TheboyinthestripedpyjamasThere is a major flaw at the center of The Boy in the Striped Pajamas: the main character is not believable. Bruno, the 9-year old son of a Nazi SS officer whose promotion to commandant of Auschwitz starts the book, is completely ignorant of the world he lives in. He doesn't know what a Jew is, how to pronounce "Furher," what "Heil Hitler" means, what a Star of David or a swastika is, or what the thousands of people behind the barbed wire fence behind his house are doing there.  This from a boy born in 1934, two years after Hitler rose to power and the son of a high-ranking Nazi who is not a German who went along to get along but was dedicated to eradicating Jews and who "the Fury had great plans for." This from a boy who, in the real world, would have been a member of the Hitler youth. This from a boy who would have heard friends, neighbors and strangers deriding Jews. This from a boy who would have seen a Star of David in Berlin.  This from a boy whose father wore a red, white and black armband on his arm every day. If Bruno would have been five or six then I might have bought it. But, he was a ridiculously immature nine-year old who I kept thinking wasn't so much an innocent as an idiot. Does Boyne expect the reader to believe Bruno's family would have kept their beliefs about Jews, the purity of the Aryan race and Nazi ideology secret? It's patently ridiculous. Bruno's father would have been indoctrinating him, not protecting him from the ideas. To keep that information from your children implies you are uncomfortable with the beliefs and nothing in the book indicated that was the case. So. That was the biggest issue, but not the only one. Shmuel, the boy Bruno meets through the fence because of course there is a large section that is never guarded, is unbelievable in his own way as well. This little boy prisoner can sneak away every day for over a year. And, it is easy enough for a half-starving child to lift the bottom of the chain-link fence enough to scoot under, but he never does. Nor does he ever tell any of his fellow prisoners about the unguarded spot with the wonky fence.  He never calls Bruno out in his ignorance. His father disappears and this little boy, who has lived in a death camp for at least a year, doesn't know where he went. He also doesn't know what happens to the prisoners who "march," but he never sees them return. Gosh, what could be happening to them?

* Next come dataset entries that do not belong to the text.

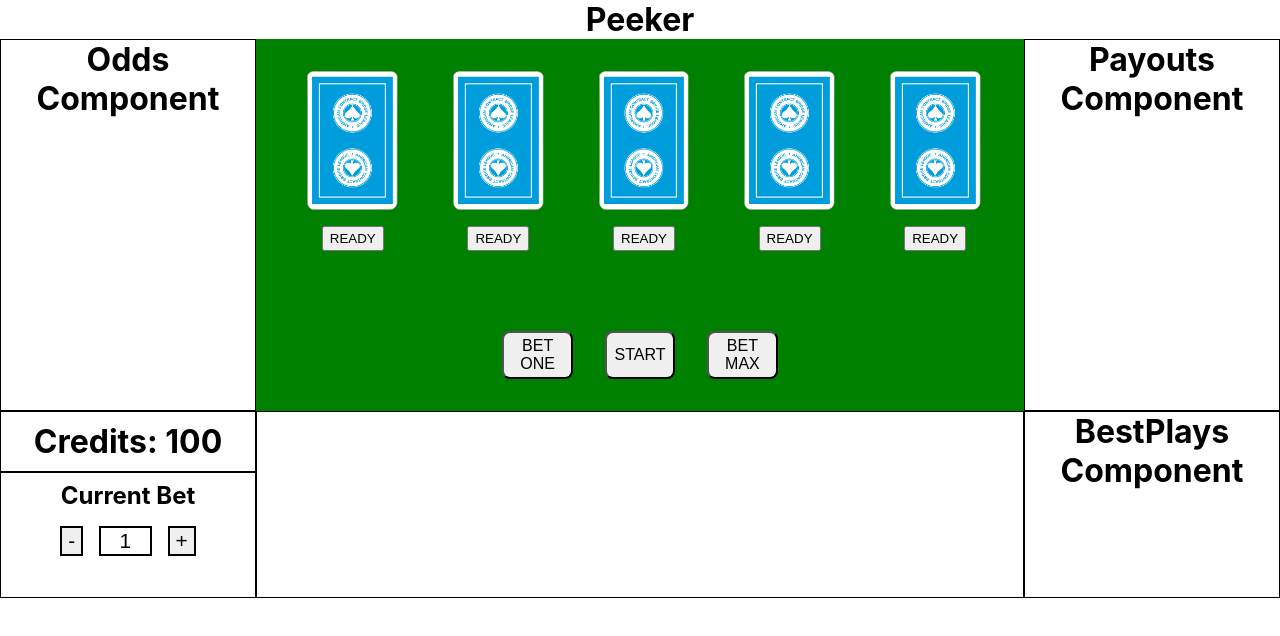
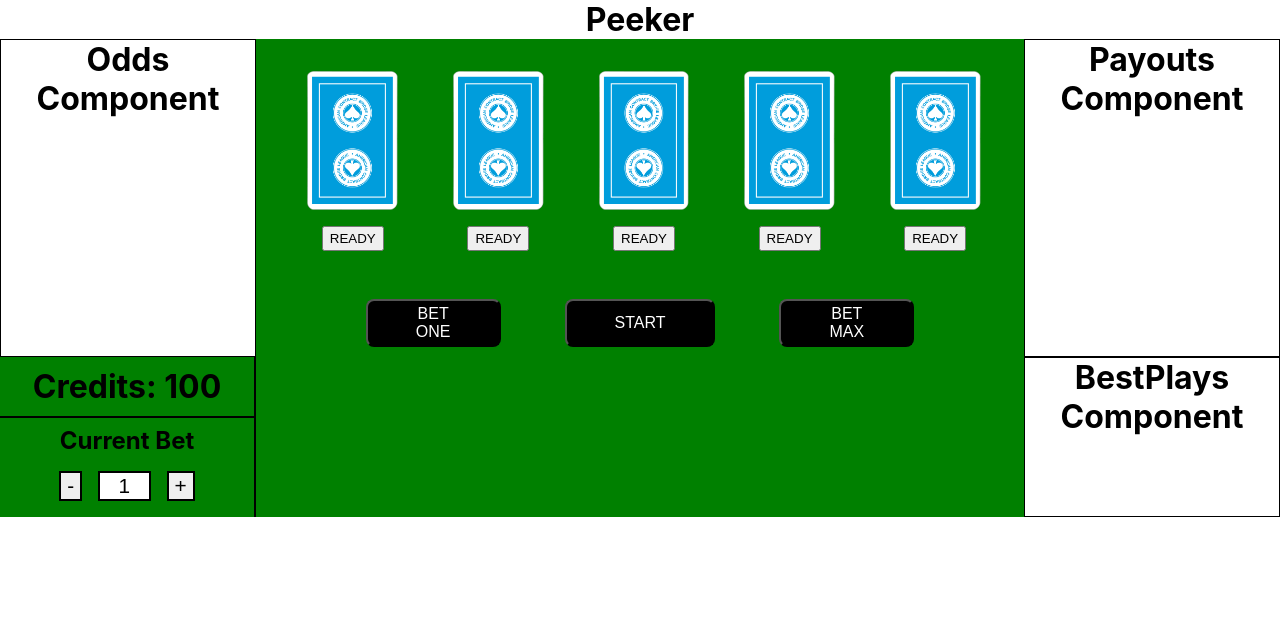
Before and after one commit to patrickrgrady81/Peeker-front, a React (Create React App) app: page / in a window 1280 px wide. Shown: the top 636 px of the page. Built offline with nearby package versions, Linux system fonts and the light colour scheme.

Commit message:
bunch of styling and added an integer value to cards for sorting purposes

```diff
--- a/src/components/app/App.js
+++ b/src/components/app/App.js
@@ -48,7 +48,6 @@ export default class App extends Component {
   }
 
   updateCredits = (change) => {
-    console.log(`changing by: ${change}`);
     this.setState({credits: this.state.credits + change});
   }
 
--- a/src/components/credits/Credits.css
+++ b/src/components/credits/Credits.css
@@ -1,5 +1,7 @@
 .credits {
-  border: 1px solid black;
+  /* border: 1px solid black; */
+  border-right: 2px solid black;
+  background-color: green;
 }
 
 .credits-header {
--- a/src/components/currentHand/CurrentHand.css
+++ b/src/components/currentHand/CurrentHand.css
@@ -1,5 +1,7 @@
 .currentHand {
-  border: 1px solid black;
+  /* border: 1px solid black; */
+  background-color: green;
+  color: white;
   display: flex;
   flex-direction: row;
   flex-wrap: nowrap;
--- a/src/components/table/Table.css
+++ b/src/components/table/Table.css
@@ -16,13 +16,20 @@
 }
 
 .draw-btn {
-  width: 30%;
   height: 3rem;
   align-self: center;
   margin: 2rem 1rem;
   font-size: 1rem;
   border-radius: 8px;
+  padding: 0 3rem;
+  margin: 0 2rem;
+  background-color: black;
+  color: white;
+}
 
+.draw-btn:hover {
+  border: 2px solid red;
+  cursor: pointer;
 }
 
 .wrapper {
@@ -40,7 +47,7 @@
 
 .buttonDiv {
   display: flex;
-  justify-content: space-evenly;
+  justify-content: center;
   align-self: center;
-  width: 40%;
+  width: 60%;
 }
--- a/src/components/table/Table.js
+++ b/src/components/table/Table.js
@@ -72,9 +72,7 @@ export default class Table extends Component {
       }
     }).then((response) => {
       const handValue = response.data.handValue;
-      console.log(handValue);
-      this.props.gameState === "DRAW" ? this.props.updateHandValue(handValue) : this.props.updateHandValue("")
-      // how do I send the handValue to updateHandValue if this is the promise not the Table
+      this.props.updateHandValue(handValue);
 
 
     })
@@ -94,7 +92,6 @@ export default class Table extends Component {
     }
 
     this.sendHand();
-    // console.log(handValue);
 
   }
 
--- a/src/components/table/js/card.js
+++ b/src/components/table/js/card.js
@@ -1,7 +1,8 @@
 export default class CardJS {
-  constructor(v, s) {
+  constructor(v, s, i) {
     this.v = v;
     this.s = s;
+    this.i = i;
     this.image = `img/cards/${this.v}${this.s}.png`;
     this.id = `${this.v.toLowerCase()}${this.s.toLowerCase()}`;
     this.held = false;
--- a/src/components/table/js/deck.js
+++ b/src/components/table/js/deck.js
@@ -4,11 +4,12 @@ export default class DeckJS {
   createDeck() {
     const cards = []
     const suits = ['H', 'D', 'C', 'S'];
-    const vals = ['A', '2', '3', '4', '5', '6', '7', '8', '9', 'T', 'J', 'Q', 'K']
+    const vals = ['A', '2', '3', '4', '5', '6', '7', '8', '9', 'T', 'J', 'Q', 'K'];
+    const intVals = [1, 2, 3, 4, 5, 6, 7, 8, 9, 10, 11, 12, 13];
 
     for (let i = 0; i < suits.length; i++) {
       for (let j = 0; j < vals.length; j++) {
-        cards.push(new CardJS(vals[j], suits[i]));
+        cards.push(new CardJS(vals[j], suits[i], intVals[j]));
       }
     }
     return cards
```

This book was on an end cap at Barnes and Noble titled, "What Every Teen Should Read." Really? It read more like it was written for a child. Boyne never said "Auschwitz," instead dumbing down his protagonist even more by having him mispronounce it "Out With." Boyne doesn't describe an act of violence against a Jew that Bruno witnesses and he, unbelievably, let Shmuel live after being caught by an SS officer stealing food from Bruno's kitchen. By skimming over the details, the climax of the book didn't have the visceral emotion it should have, or easily could have.

The Boy in the Striped Pajamas (★★) is a dumbed down version of the Holocaust, masquerading as a YA book. While there aren't any gross inaccuracies that I could see (I am, admittedly, not an expert), the mistakes are in what isn't said, what is glossed over and ignored in the guise of being from an unbelievable naive 9-year old boy's perspective.  The best you can hope for is your child or teen will ask questions because Lord knows, Boyne leaves lots of gaps. When they do, you can help educate them about one of the darkest eras in World History because the only thing that will keep us from repeating the mistakes of those before is not forgetting.